How many more miles must the car travel before the numbers on the milometer and the trip meter contain the same digits in the same order?

AMGM

Age 14 to 16 Challenge Level:

Can you use the diagram to prove the AM-GM inequality?

Chocolate Maths

Age 11 to 14 Challenge Level:

Pick the number of times a week that you eat chocolate. This number must be more than one but less than ten. Multiply this number by 2. Add 5 (for Sunday). Multiply by 50... Can you explain why it. . . .

Steel Cables

Age 14 to 16 Challenge Level:

Some students have been working out the number of strands needed for different sizes of cable. Can you make sense of their solutions?

Quick Times

Age 11 to 14 Challenge Level:

32 x 38 = 30 x 40 + 2 x 8; 34 x 36 = 30 x 40 + 4 x 6; 56 x 54 = 50 x 60 + 6 x 4; 73 x 77 = 70 x 80 + 3 x 7 Verify and generalise if possible.

More Mathematical Mysteries

Age 11 to 14 Challenge Level:

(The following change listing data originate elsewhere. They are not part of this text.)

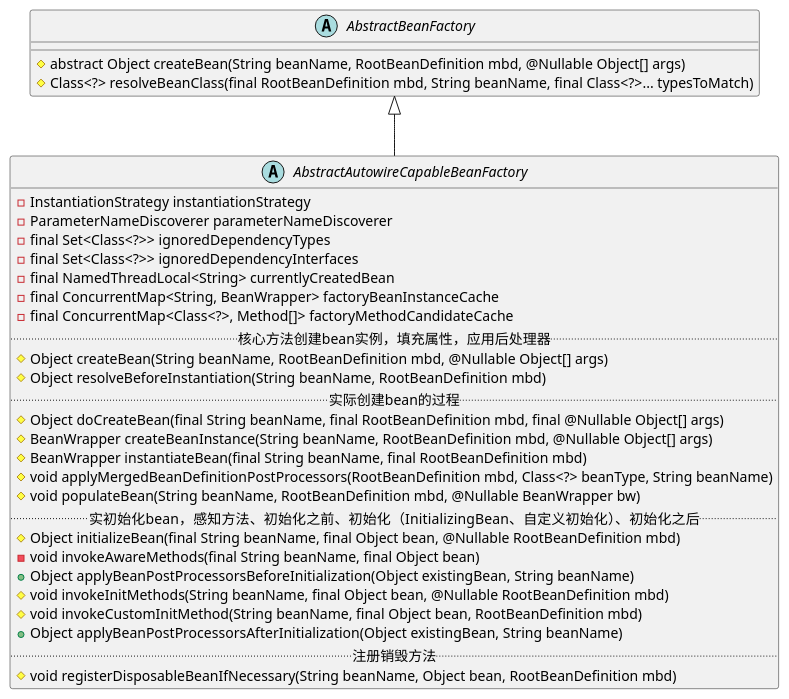
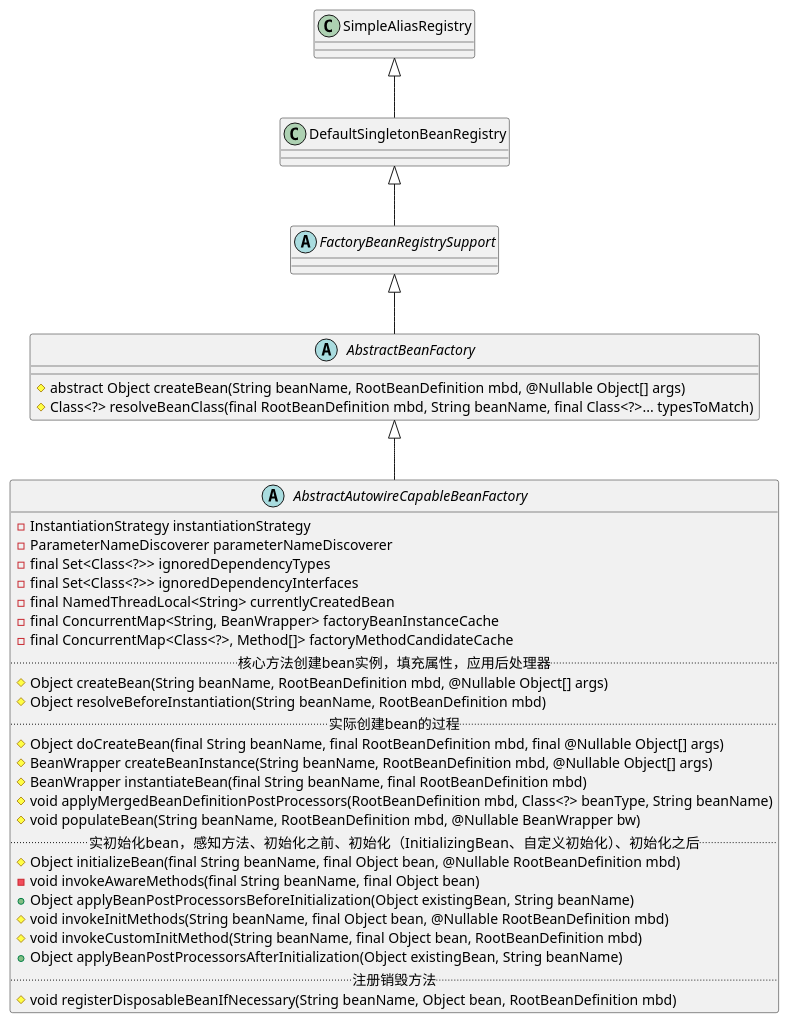
One commit to onlyonion/development changed the first of 4 diagrams in 20-framework/src/spring/spring-beans/factory/support/AbstractAutowireCapableBeanFactory.md. Above: the diagram before and after it, drawn with PlantUML. The commit also changed 15 other files, not shown here.

````diff
--- a/20-framework/src/spring/spring-beans/factory/support/AbstractAutowireCapableBeanFactory.md
+++ b/20-framework/src/spring/spring-beans/factory/support/AbstractAutowireCapableBeanFactory.md
@@ -17,41 +17,49 @@
 ```plantuml
 @startuml
+
+class SimpleAliasRegistry
+
+class DefaultSingletonBeanRegistry
+SimpleAliasRegistry ^-- DefaultSingletonBeanRegistry
+
+abstract class FactoryBeanRegistrySupport
+DefaultSingletonBeanRegistry ^-- FactoryBeanRegistrySupport
 
 abstract class AbstractBeanFactory {
     # abstract Object createBean(String beanName, RootBeanDefinition mbd, @Nullable Object[] args)
     # Class<?> resolveBeanClass(final RootBeanDefinition mbd, String beanName, final Class<?>... typesToMatch)
 }
-
+FactoryBeanRegistrySupport ^-- AbstractBeanFactory 
 
 abstract class AbstractAutowireCapableBeanFactory {
     - InstantiationStrategy instantiationStrategy
     - ParameterNameDiscoverer parameterNameDiscoverer
     - final Set<Class<?>> ignoredDependencyTypes
     - final Set<Class<?>> ignoredDependencyInterfaces
     - final NamedThreadLocal<String> currentlyCreatedBean
     - final ConcurrentMap<String, BeanWrapper> factoryBeanInstanceCache
     - final ConcurrentMap<Class<?>, Method[]> factoryMethodCandidateCache
     .. 核心方法创建bean实例，填充属性，应用后处理器 ..
     # Object createBean(String beanName, RootBeanDefinition mbd, @Nullable Object[] args)
     # Object resolveBeforeInstantiation(String beanName, RootBeanDefinition mbd)
     .. 实际创建bean的过程 ..
     # Object doCreateBean(final String beanName, final RootBeanDefinition mbd, final @Nullable Object[] args)
     # BeanWrapper createBeanInstance(String beanName, RootBeanDefinition mbd, @Nullable Object[] args)
     # BeanWrapper instantiateBean(final String beanName, final RootBeanDefinition mbd)
     # void applyMergedBeanDefinitionPostProcessors(RootBeanDefinition mbd, Class<?> beanType, String beanName)
     # void populateBean(String beanName, RootBeanDefinition mbd, @Nullable BeanWrapper bw)
     .. 实初始化bean，感知方法、初始化之前、初始化（InitializingBean、自定义初始化）、初始化之后 ..
     # Object initializeBean(final String beanName, final Object bean, @Nullable RootBeanDefinition mbd)
     - void invokeAwareMethods(final String beanName, final Object bean)
     + Object applyBeanPostProcessorsBeforeInitialization(Object existingBean, String beanName)
     # void invokeInitMethods(String beanName, final Object bean, @Nullable RootBeanDefinition mbd)
     # void invokeCustomInitMethod(String beanName, final Object bean, RootBeanDefinition mbd)
     + Object applyBeanPostProcessorsAfterInitialization(Object existingBean, String beanName)
     .. 注册销毁方法 ..
     # void registerDisposableBeanIfNecessary(String beanName, Object bean, RootBeanDefinition mbd)
 }
 
 AbstractBeanFactory <|-- AbstractAutowireCapableBeanFactory
 
 @enduml
 ```
````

Write down a three-digit number Change the order of the digits to get a different number Find the difference between the two three digit numbers Follow the rest of the instructions then try. . . .

Lower Bound

Age 14 to 16 Challenge Level:

What would you get if you continued this sequence of fraction sums? 1/2 + 2/1 = 2/3 + 3/2 = 3/4 + 4/3 =

Back to Basics

Age 14 to 16 Challenge Level:

Find b where 3723(base 10) = 123(base b).

Mindreader

Age 11 to 14 Challenge Level:

A little bit of algebra explains this 'magic'. Ask a friend to pick 3 consecutive numbers and to tell you a multiple of 3. Then ask them to add the four numbers and multiply by 67, and to tell you. . . .

Is it Magic or Is it Maths?

Age 11 to 14 Challenge Level:

Here are three 'tricks' to amaze your friends. But the really clever trick is explaining to them why these 'tricks' are maths not magic. Like all good magicians, you should practice by trying. . . .

How Much Can We Spend?

Age 11 to 14 Challenge Level:

A country has decided to have just two different coins, 3z and 5z coins. Which totals can be made? Is there a largest total that cannot be made? How do you know?

Partly Painted Cube

Age 14 to 16 Challenge Level:

Jo made a cube from some smaller cubes, painted some of the faces of the large cube, and then took it apart again. 45 small cubes had no paint on them at all. How many small cubes did Jo use?

Fibonacci Surprises

Age 11 to 14 Challenge Level:

Play around with the Fibonacci sequence and discover some surprising results!